Year Awarded: 2008
College of College of Health and Public Affairs
The foundation for my teaching philosophy is to provide students with immediate tools to apply their knowledge. I agree with teachers of educational progressivism, such as John Dewey, who believe education should teach skills in real life activities. I require students to test their skills using a scientific approach during practice in order to develop a professional viewpoint. My biggest satisfaction with teaching is when a student receives recognition for demonstrating their skills and behaviors as a highly trained professional. Positive reinforcement in a challenging classroom setting propels the student towards skill mastery by encouraging repetition during extracurricular inquiry. I create an atmosphere that is energetic and fun with clear expectations for success. My enthusiasm to learn and participate in the learning of others keeps students engaged.

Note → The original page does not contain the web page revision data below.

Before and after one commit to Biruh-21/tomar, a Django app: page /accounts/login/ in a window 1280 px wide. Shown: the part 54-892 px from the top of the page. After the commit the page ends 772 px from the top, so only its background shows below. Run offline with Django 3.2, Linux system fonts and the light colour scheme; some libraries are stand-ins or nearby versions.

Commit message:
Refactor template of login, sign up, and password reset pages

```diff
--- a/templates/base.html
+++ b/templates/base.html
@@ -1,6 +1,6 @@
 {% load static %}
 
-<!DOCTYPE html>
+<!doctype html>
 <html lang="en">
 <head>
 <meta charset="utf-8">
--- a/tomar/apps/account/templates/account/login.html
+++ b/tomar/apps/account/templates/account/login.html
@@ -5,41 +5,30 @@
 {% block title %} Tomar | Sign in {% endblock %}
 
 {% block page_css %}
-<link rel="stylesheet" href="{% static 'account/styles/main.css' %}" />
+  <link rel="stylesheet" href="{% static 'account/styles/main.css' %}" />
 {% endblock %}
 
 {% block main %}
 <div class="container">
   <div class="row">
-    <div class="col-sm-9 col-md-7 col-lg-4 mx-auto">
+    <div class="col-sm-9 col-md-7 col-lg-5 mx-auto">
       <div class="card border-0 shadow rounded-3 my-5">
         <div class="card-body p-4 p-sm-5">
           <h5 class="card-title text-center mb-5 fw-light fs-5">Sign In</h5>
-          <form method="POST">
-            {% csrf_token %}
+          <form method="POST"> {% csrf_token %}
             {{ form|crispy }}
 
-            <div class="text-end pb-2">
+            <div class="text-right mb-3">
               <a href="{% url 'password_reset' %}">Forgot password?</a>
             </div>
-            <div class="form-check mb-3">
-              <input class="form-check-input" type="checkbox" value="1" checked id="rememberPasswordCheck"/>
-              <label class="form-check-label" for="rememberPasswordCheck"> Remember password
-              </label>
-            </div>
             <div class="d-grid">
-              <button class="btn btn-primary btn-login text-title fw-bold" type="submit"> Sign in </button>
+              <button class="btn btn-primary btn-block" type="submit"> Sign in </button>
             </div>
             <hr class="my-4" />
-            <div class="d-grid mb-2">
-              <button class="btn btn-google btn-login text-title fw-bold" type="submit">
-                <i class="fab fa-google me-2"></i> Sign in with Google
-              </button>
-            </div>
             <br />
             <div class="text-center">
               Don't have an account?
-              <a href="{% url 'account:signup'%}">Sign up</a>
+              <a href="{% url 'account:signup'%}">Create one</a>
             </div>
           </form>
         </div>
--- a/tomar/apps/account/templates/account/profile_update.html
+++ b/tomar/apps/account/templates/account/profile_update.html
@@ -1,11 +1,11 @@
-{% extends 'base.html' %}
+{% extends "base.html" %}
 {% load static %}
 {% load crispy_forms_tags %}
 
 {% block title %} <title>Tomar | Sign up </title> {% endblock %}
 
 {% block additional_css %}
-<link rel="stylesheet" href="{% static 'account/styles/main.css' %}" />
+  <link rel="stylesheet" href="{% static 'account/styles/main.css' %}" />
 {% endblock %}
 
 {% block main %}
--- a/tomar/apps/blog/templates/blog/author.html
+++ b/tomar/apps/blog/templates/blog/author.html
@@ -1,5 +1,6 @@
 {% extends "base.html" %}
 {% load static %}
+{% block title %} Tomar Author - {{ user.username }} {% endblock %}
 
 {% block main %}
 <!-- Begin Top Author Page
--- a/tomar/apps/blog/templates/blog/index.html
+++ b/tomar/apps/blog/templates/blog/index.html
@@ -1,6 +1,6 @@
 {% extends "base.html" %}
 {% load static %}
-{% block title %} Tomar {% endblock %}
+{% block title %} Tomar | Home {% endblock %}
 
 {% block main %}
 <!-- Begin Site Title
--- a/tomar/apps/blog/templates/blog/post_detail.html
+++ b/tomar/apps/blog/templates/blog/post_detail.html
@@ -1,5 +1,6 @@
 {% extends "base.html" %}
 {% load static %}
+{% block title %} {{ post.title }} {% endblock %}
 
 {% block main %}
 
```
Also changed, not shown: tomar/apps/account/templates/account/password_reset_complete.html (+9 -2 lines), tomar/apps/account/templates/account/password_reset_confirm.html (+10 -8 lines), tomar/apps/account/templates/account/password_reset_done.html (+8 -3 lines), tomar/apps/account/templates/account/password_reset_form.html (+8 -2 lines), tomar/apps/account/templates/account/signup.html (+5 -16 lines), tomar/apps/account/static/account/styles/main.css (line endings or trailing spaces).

Each student must actively choose their individual learning process, yet I feel all students possess common characteristics for successful learning. Every student possesses the necessary tools to master their profession, but first must step onto the path. I use my constantly evolving knowledge and training in a range of health care fields to challenge a diverse student body with unique academic interests. My favorite challenge is infusing the typically-viewed low performing student with intrigue and a responsibility to learn. Responsibility for learning is clearly placed upon the student, but I also feel educators have a responsibility to serve students. I believe teachers must be dynamic and not resistant to change in order to meet the individual needs of students. I encourage my stude